On the border between Uganda, Rwanda and Congo (DRC)

In 2019, I made a goal to teach myself to say “no” more. Naturally, that didn’t work. As the year comes to an end, I think that in the process of teaching myself the shaking of the head and forcefully saying “no, nah, nope, nei”, I rediscovered the fun that comes from saying yes.

Like that Wednesday about a month ago, when I was drinking wine at Wine Garage in Muyenga (a Wednesday tradition), and someone across the table says “We are climbing Mount Sabyinyo next weekend. Do you want to join?”

Nevermind that I had met the person asking the question that very same evening, my instinctual answer was “Sure!”. Followed by: “Where is Mount Sabyinyo?”

And that’s how I ended up in a car eight days later headed west. In the car were four other people, three of whom I’d only known for eight days. Our destination: a mountain on the border of Rwanda, DRC and Uganda.

Mount Sabyinyo (second peak from the right in the photo below) is part of the Virunga Mountains, a mountain range that stretches along the border of Uganda, Rwanda and the Democratic Republic of Congo.

Sabyinyo overlooks the Ugandan town Kisoro, where we spent the night in a guest house that had seen better days. Unlike Kampala, Kisoro is cold. Having been to the west several times now, however, I have learnt to pack my woollen sweater and thick socks. That being said, the fact that I now consider 14°C cold most likely makes my Viking ancestors roll over in their graves.

Kisoro is a good 10-hour drive from Kampala, but as you drive west the roads transform from the potholed mess that is the capital, to freshly tarmacked freeway. When you pass Mbarara and get closer to Kabale, you climb mountains on steep, winding roads that make your ears pop. Every turn reveals another spectacular view and you are left wondering why you don’t spend every weekend in the west.

We arrived in Kisoro after dark, and after a quick dinner got to bed to get ready for what we knew was going to be a long and strenuous day. We awoke before the roosters at 6 am. After a breakfast of meat pie and milk tea, we made our way to the Mgahinga Gorilla National Park and the trailhead for Mount Saybinyo.
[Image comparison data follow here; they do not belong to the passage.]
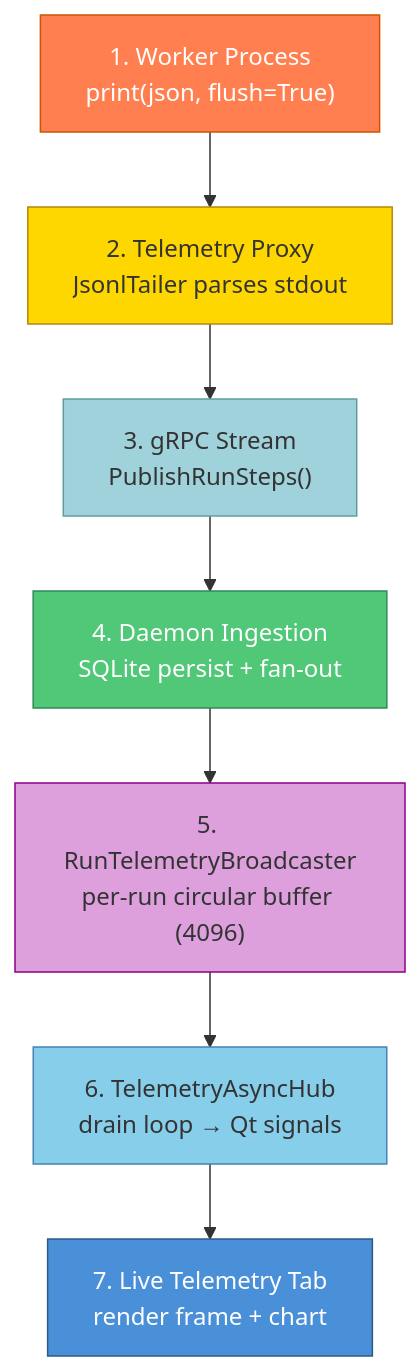
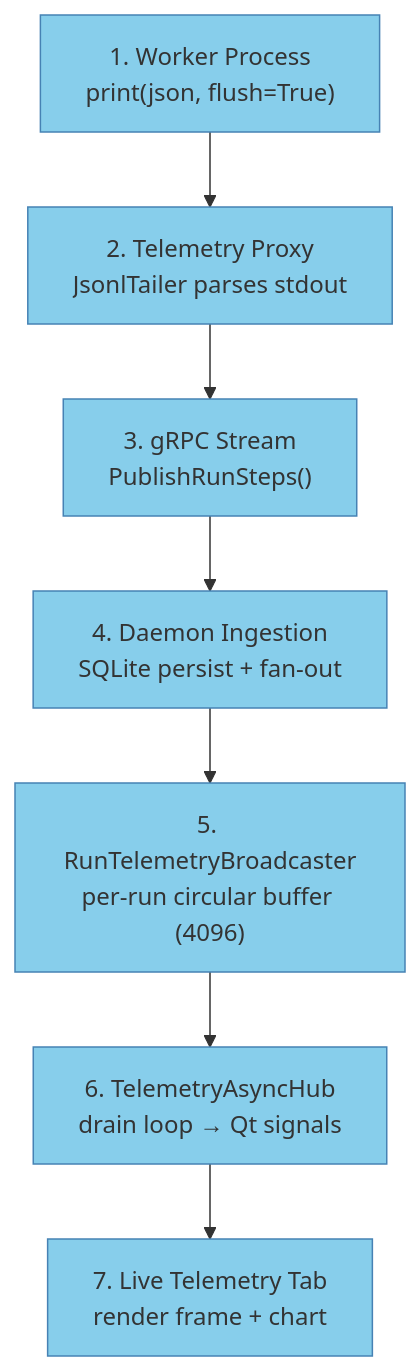
The fourth of 4 diagrams in docs/source/documents/architecture/workers/lifecycle.rst (Abdulhamid97Mousa/mosaic), drawn with Mermaid before and after one commit. The commit also changed other lines of this file and 14 other files, not shown here.

```diff
--- a/docs/source/documents/architecture/workers/lifecycle.rst
+++ b/docs/source/documents/architecture/workers/lifecycle.rst
@@ -217,20 +217,20 @@
 .. mermaid::
 
    graph TB
        W["1. Worker Process<br/>print(json, flush=True)"]
        P["2. Telemetry Proxy<br/>JsonlTailer parses stdout"]
        G["3. gRPC Stream<br/>PublishRunSteps()"]
        D["4. Daemon Ingestion<br/>SQLite persist + fan-out"]
        B["5. RunTelemetryBroadcaster<br/>per-run circular buffer (4096)"]
        H["6. TelemetryAsyncHub<br/>drain loop → Qt signals"]
        UI["7. Live Telemetry Tab<br/>render frame + chart"]
 
        W --> P --> G --> D --> B --> H --> UI
 
-       style W fill:#ff7f50,stroke:#cc5500,color:#fff
-       style P fill:#ffd700,stroke:#b8860b
-       style G fill:#a0d2db,stroke:#5f9ea0
-       style D fill:#50c878,stroke:#2e8b57,color:#fff
-       style B fill:#dda0dd,stroke:#8b008b
+       style W fill:#87ceeb,stroke:#4682b4
+       style P fill:#87ceeb,stroke:#4682b4
+       style G fill:#87ceeb,stroke:#4682b4
+       style D fill:#87ceeb,stroke:#4682b4
+       style B fill:#87ceeb,stroke:#4682b4
        style H fill:#87ceeb,stroke:#4682b4
-       style UI fill:#4a90d9,stroke:#2e5a87,color:#fff
+       style UI fill:#87ceeb,stroke:#4682b4
```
After a short security briefing (the mountain is home to both elephants and buffalos), we set off with an entourage of mandatory armed guards.

The first 45 minutes took us through bamboo forests where gorillas were hanging out in the trees watching us pass by.

Once through the forest, the elevation picks up rapidly as you make your way up the winding trail surrounded by trees covered in shaggy moss.

As we got closer to the first peak, we encountered the stairs that give the trail the nickname “Stairways in the Mist”, not unlike my favorite hike in Hawai’i: Stairways to Heaven.

43 minutes after I started cursing the fact that I never use the stairs at the office, we reached the first of Sabyinyo’s three peaks. We had a victory shot of whiskey and then moved on as the mist started to surround us and obscure the trail.

As we reached the second peak, thunder rumbled in the clouds above us and the wind picked up speed. 3537 meters is not somewhere you want to get stuck in a storm, so we powered on to the third peak.

Through rain and hail, we summited the third peak. The hail was coming at us sideways as we took some hasty photos to prove that we had reached the border situated at 3669 meters above sea level.

Drenched to the bone, we quickly turned back and climbed down the stairs again, eager to get home to dry clothes, a warm shower and a hot meal. Down meaning back the way we came, which included re-summiting the second and first peaks without slipping in the rain and falling to our deaths.

As we reached the bamboo forest the sun came out again, and we slowly regained the feeling in our fingers (next time I’m packing gloves!). We said goodbye to our armed entourage at the edge of the forest and headed back to our guesthouse to pass out.

While I will continue to stand in front of my mirror every morning and practise saying “no”, the best stories start by saying “yes”.